Initial scepticism about plain packs faded amongst smokers and the more supportive a person was, the more likely they were to try quitting, researchers found.
Plain packaging for tobacco products was fully implemented in Australia on 1 December 2012 along with larger graphic health warnings.

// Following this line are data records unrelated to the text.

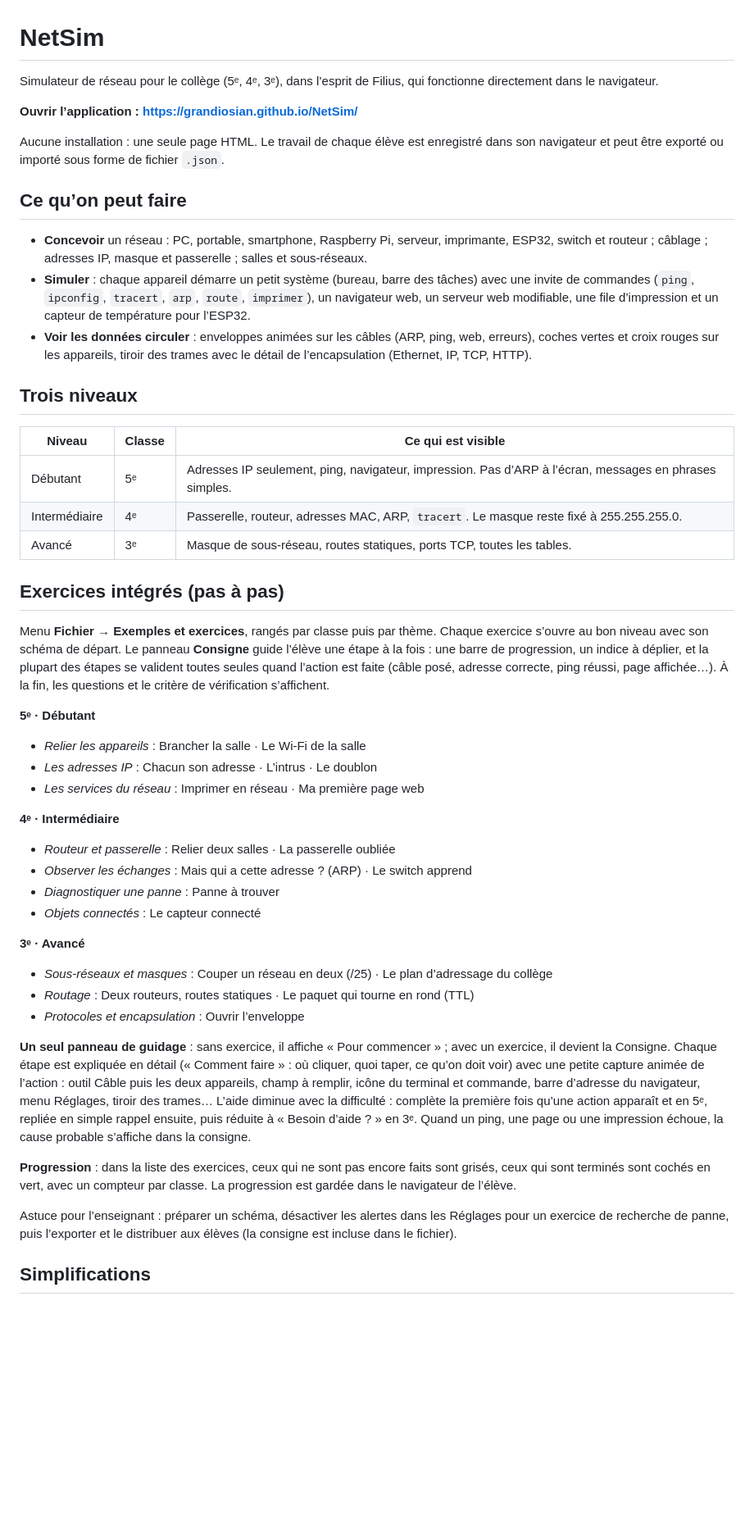
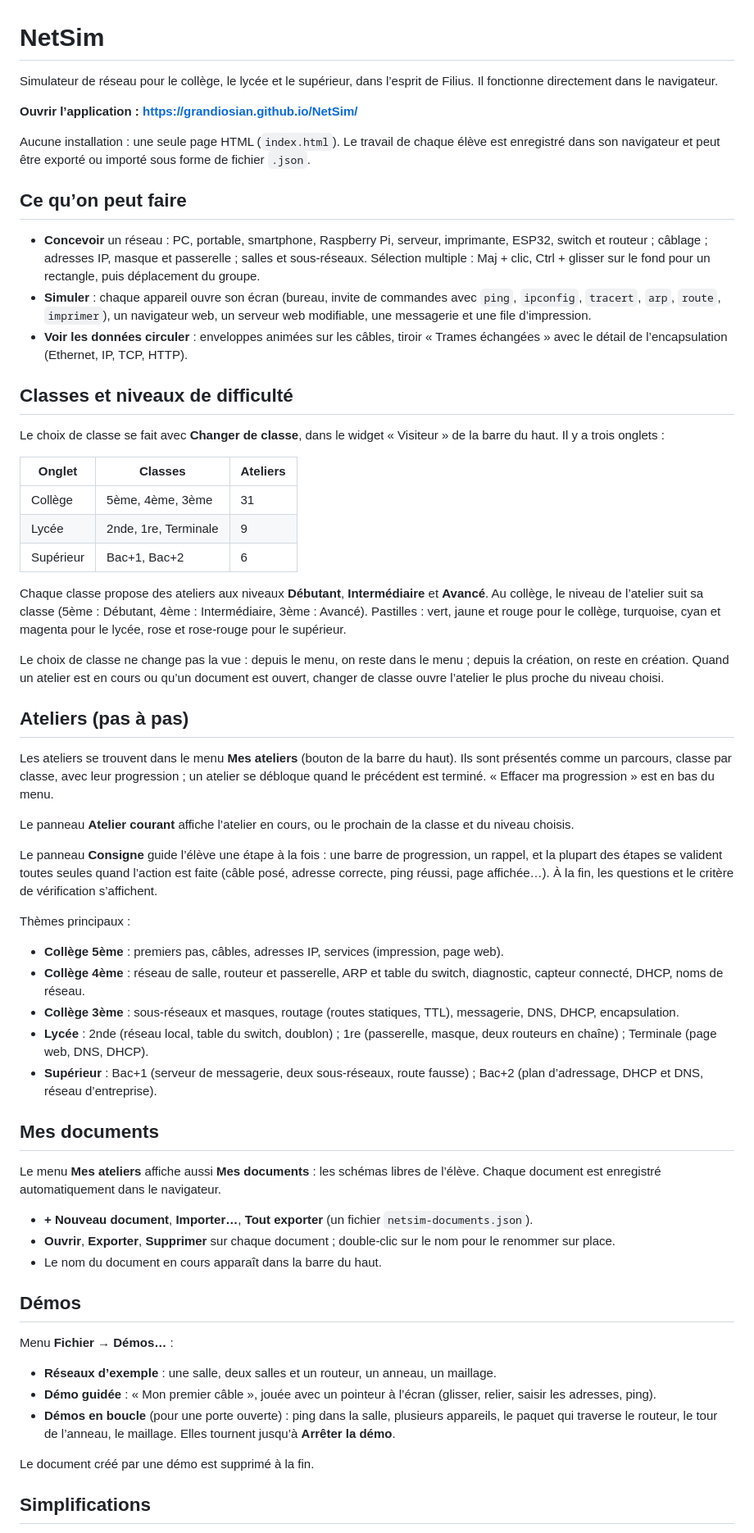
Before and after one commit to grandiosian/NetSim, a Markdown page: README.md, the part around one of its changes. Shown at 82% size. Rendered like a GitHub page; blank space fills up the shorter version.

Commit message:
docs(netsim): README — classes, ateliers (46), Mes documents, démos, sélection, Centrale
Co-Authored-By: Claude Haiku 5.5 <noreply@anthropic.com>

```diff
--- a/README.md
+++ b/README.md
@@ -1,50 +1,63 @@
 # NetSim
 
-Simulateur de réseau pour le collège (5ᵉ, 4ᵉ, 3ᵉ), dans l’esprit de Filius, qui fonctionne directement dans le navigateur.
+Simulateur de réseau pour le collège, le lycée et le supérieur, dans l’esprit de Filius. Il fonctionne directement dans le navigateur.
 
 **Ouvrir l’application : https://grandiosian.github.io/NetSim/**
 
-Aucune installation : une seule page HTML. Le travail de chaque élève est enregistré dans son navigateur et peut être exporté ou importé sous forme de fichier `.json`.
+Aucune installation : une seule page HTML (`index.html`). Le travail de chaque élève est enregistré dans son navigateur et peut être exporté ou importé sous forme de fichier `.json`.
 
 ## Ce qu’on peut faire
 
-- **Concevoir** un réseau : PC, portable, smartphone, Raspberry Pi, serveur, imprimante, ESP32, switch et routeur ; câblage ; adresses IP, masque et passerelle ; salles et sous-réseaux.
-- **Simuler** : chaque appareil démarre un petit système (bureau, barre des tâches) avec une invite de commandes (`ping`, `ipconfig`, `tracert`, `arp`, `route`, `imprimer`), un navigateur web, un serveur web modifiable, une file d’impression et un capteur de température pour l’ESP32.
-- **Voir les données circuler** : enveloppes animées sur les câbles (ARP, ping, web, erreurs), coches vertes et croix rouges sur les appareils, tiroir des trames avec le détail de l’encapsulation (Ethernet, IP, TCP, HTTP).
+- **Concevoir** un réseau : PC, portable, smartphone, Raspberry Pi, serveur, imprimante, ESP32, switch et routeur ; câblage ; adresses IP, masque et passerelle ; salles et sous-réseaux. Sélection multiple : Maj + clic, Ctrl + glisser sur le fond pour un rectangle, puis déplacement du groupe.
+- **Simuler** : chaque appareil ouvre son écran (bureau, invite de commandes avec `ping`, `ipconfig`, `tracert`, `arp`, `route`, `imprimer`), un navigateur web, un serveur web modifiable, une messagerie et une file d’impression.
+- **Voir les données circuler** : enveloppes animées sur les câbles, tiroir « Trames échangées » avec le détail de l’encapsulation (Ethernet, IP, TCP, HTTP).
 
-## Trois niveaux
+## Classes et niveaux de difficulté
 
-| Niveau | Classe | Ce qui est visible |
+Le choix de classe se fait avec **Changer de classe**, dans le widget « Visiteur » de la barre du haut. Il y a trois onglets :
+
+| Onglet | Classes | Ateliers |
 |---|---|---|
-| Débutant | 5ᵉ | Adresses IP seulement, ping, navigateur, impression. Pas d’ARP à l’écran, messages en phrases simples. |
-| Intermédiaire | 4ᵉ | Passerelle, routeur, adresses MAC, ARP, `tracert`. Le masque reste fixé à 255.255.255.0. |
-| Avancé | 3ᵉ | Masque de sous-réseau, routes statiques, ports TCP, toutes les tables. |
+| Collège | 5ème, 4ème, 3ème | 31 |
+| Lycée | 2nde, 1re, Terminale | 9 |
+| Supérieur | Bac+1, Bac+2 | 6 |
 
-## Exercices intégrés (pas à pas)
+Chaque classe propose des ateliers aux niveaux **Débutant**, **Intermédiaire** et **Avancé**. Au collège, le niveau de l’atelier suit sa classe (5ème : Débutant, 4ème : Intermédiaire, 3ème : Avancé). Pastilles : vert, jaune et rouge pour le collège, turquoise, cyan et magenta pour le lycée, rose et rose-rouge pour le supérieur.
 
-Menu **Fichier → Exemples et exercices**, rangés par classe puis par thème. Chaque exercice s’ouvre au bon niveau avec son schéma de départ. Le panneau **Consigne** guide l’élève une étape à la fois : une barre de progression, un indice à déplier, et la plupart des étapes se valident toutes seules quand l’action est faite (câble posé, adresse correcte, ping réussi, page affichée…). À la fin, les questions et le critère de vérification s’affichent.
+Le choix de classe ne change pas la vue : depuis le menu, on reste dans le menu ; depuis la création, on reste en création. Quand un atelier est en cours ou qu’un document est ouvert, changer de classe ouvre l’atelier le plus proche du niveau choisi.
 
-**5ᵉ · Débutant**
-- *Relier les appareils* : Brancher la salle · Le Wi-Fi de la salle
-- *Les adresses IP* : Chacun son adresse · L’intrus · Le doublon
-- *Les services du réseau* : Imprimer en réseau · Ma première page web
+## Ateliers (pas à pas)
 
-**4ᵉ · Intermédiaire**
-- *Routeur et passerelle* : Relier deux salles · La passerelle oubliée
-- *Observer les échanges* : Mais qui a cette adresse ? (ARP) · Le switch apprend
-- *Diagnostiquer une panne* : Panne à trouver
-- *Objets connectés* : Le capteur connecté
+Les ateliers se trouvent dans le menu **Mes ateliers** (bouton de la barre du haut). Ils sont présentés comme un parcours, classe par classe, avec leur progression ; un atelier se débloque quand le précédent est terminé. « Effacer ma progression » est en bas du menu.
 
-**3ᵉ · Avancé**
-- *Sous-réseaux et masques* : Couper un réseau en deux (/25) · Le plan d’adressage du collège
-- *Routage* : Deux routeurs, routes statiques · Le paquet qui tourne en rond (TTL)
-- *Protocoles et encapsulation* : Ouvrir l’enveloppe
+Le panneau **Atelier courant** affiche l’atelier en cours, ou le prochain de la classe et du niveau choisis.
 
-**Un seul panneau de guidage** : sans exercice, il affiche « Pour commencer » ; avec un exercice, il devient la Consigne. Chaque étape est expliquée en détail (« Comment faire » : où cliquer, quoi taper, ce qu’on doit voir) avec une petite capture animée de l’action : outil Câble puis les deux appareils, champ à remplir, icône du terminal et commande, barre d’adresse du navigateur, menu Réglages, tiroir des trames… L’aide diminue avec la difficulté : complète la première fois qu’une action apparaît et en 5ᵉ, repliée en simple rappel ensuite, puis réduite à « Besoin d’aide ? » en 3ᵉ. Quand un ping, une page ou une impression échoue, la cause probable s’affiche dans la consigne.
+Le panneau **Consigne** guide l’élève une étape à la fois : une barre de progression, un rappel, et la plupart des étapes se valident toutes seules quand l’action est faite (câble posé, adresse correcte, ping réussi, page affichée…). À la fin, les questions et le critère de vérification s’affichent.
 
-**Progression** : dans la liste des exercices, ceux qui ne sont pas encore faits sont grisés, ceux qui sont terminés sont cochés en vert, avec un compteur par classe. La progression est gardée dans le navigateur de l’élève.
+Thèmes principaux :
+- **Collège 5ème** : premiers pas, câbles, adresses IP, services (impression, page web).
+- **Collège 4ème** : réseau de salle, routeur et passerelle, ARP et table du switch, diagnostic, capteur connecté, DHCP, noms de réseau.
+- **Collège 3ème** : sous-réseaux et masques, routage (routes statiques, TTL), messagerie, DNS, DHCP, encapsulation.
+- **Lycée** : 2nde (réseau local, table du switch, doublon) ; 1re (passerelle, masque, deux routeurs en chaîne) ; Terminale (page web, DNS, DHCP).
+- **Supérieur** : Bac+1 (serveur de messagerie, deux sous-réseaux, route fausse) ; Bac+2 (plan d’adressage, DHCP et DNS, réseau d’entreprise).
 
-Astuce pour l’enseignant : préparer un schéma, désactiver les alertes dans les Réglages pour un exercice de recherche de panne, puis l’exporter et le distribuer aux élèves (la consigne est incluse dans le fichier).
+## Mes documents
+
+Le menu **Mes ateliers** affiche aussi **Mes documents** : les schémas libres de l’élève. Chaque document est enregistré automatiquement dans le navigateur.
+
+- **+ Nouveau document**, **Importer…**, **Tout exporter** (un fichier `netsim-documents.json`).
+- **Ouvrir**, **Exporter**, **Supprimer** sur chaque document ; double-clic sur le nom pour le renommer sur place.
+- Le nom du document en cours apparaît dans la barre du haut.
+
+## Démos
+
+Menu **Fichier → Démos…** :
+
+- **Réseaux d’exemple** : une salle, deux salles et un routeur, un anneau, un maillage.
+- **Démo guidée** : « Mon premier câble », jouée avec un pointeur à l’écran (glisser, relier, saisir les adresses, ping).
+- **Démos en boucle** (pour une porte ouverte) : ping dans la salle, plusieurs appareils, le paquet qui traverse le routeur, le tour de l’anneau, le maillage. Elles tournent jusqu’à **Arrêter la démo**.
+
+Le document créé par une démo est supprimé à la fin.
 
 ## Simplifications
 
```
Also changed, not shown: other parts of README.md (+10 -8 lines).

The new packs had to have branding and trademarks removed except for allowing the brand name in a standard font on the pack as well as large health warnings.
It is difficult to know whether the implementation of standardised packaging led to increased support for this packaging and greater interest in quitting, or whether pre-existing beliefs and/or greater interest in quitting led smokers to be more likely to choose or accept either or both aspects of the new standardised packs.
An international team of researchers from Australia, the UK, USA and Canada, therefore, set out to examine attitudes to the new packs before and after implementation, predictors of change in attitudes, and the relationship between support and quitting activity.
The researchers used data from the Australian arm of the ITC (International Tobacco Control) Four Country Survey, an ongoing prospective study of smokers over time per country looking at what does and does not work in implementing tobacco control policies.
Data from the five most recent annual waves of surveys carried out in Australia for the ITC survey from 2007 to 2013 were examined, collectively involving responses from 6,384 people.
Analysis of the results showed that support for plain packs increased significantly after they were implemented, rising from 28.2% pre implementation to 49% afterwards.
This meant that after plain packs' introduction, more smokers were supportive of them than were opposed - 49% compared to 34.7%.
Those people with a stronger desire to quit were more likely to be supportive of plain packs, as were those who were rated low on a heavy smoking index, and those who believed they were at high risk of future smoking-related harms.
However, support for plain packs was not related to having already experienced smoking-related harm or to the smoker's overall health assessment.
For both the surveys that were carried out immediately before plain packs were introduced and straight after, those people who were supportive of plain packs were more likely to intend to quit in the future - 78% more likely and 68%, respectively.
Opposition to the plain packs mainly came from those people who smoked heavily and those who underestimated the risks, said the researchers, who also found that support was also associated with higher levels of quitting activity.
Since Australia announced it would introduce plain packaging, there had been interest in other countries in having their own similar laws.
The authors said their findings indicated that it was likely that the implementation of such a policy elsewhere would come to be accepted by smokers in other countries.
They concluded: "Support for plain packs has greatly increased among Australian smokers since the implementation of the policy, with now only a minority of smokers remaining opposed, although we cannot be sure as to what extent this is a response to the total standardised packaging initiative rather than just the plain packs aspect."
More information: Tobacco Control, tobaccocontrol.bmj.com/lookup/ … ocontrol-2014-051880
Journal information: Tobacco Control
Provided by British Medical Journal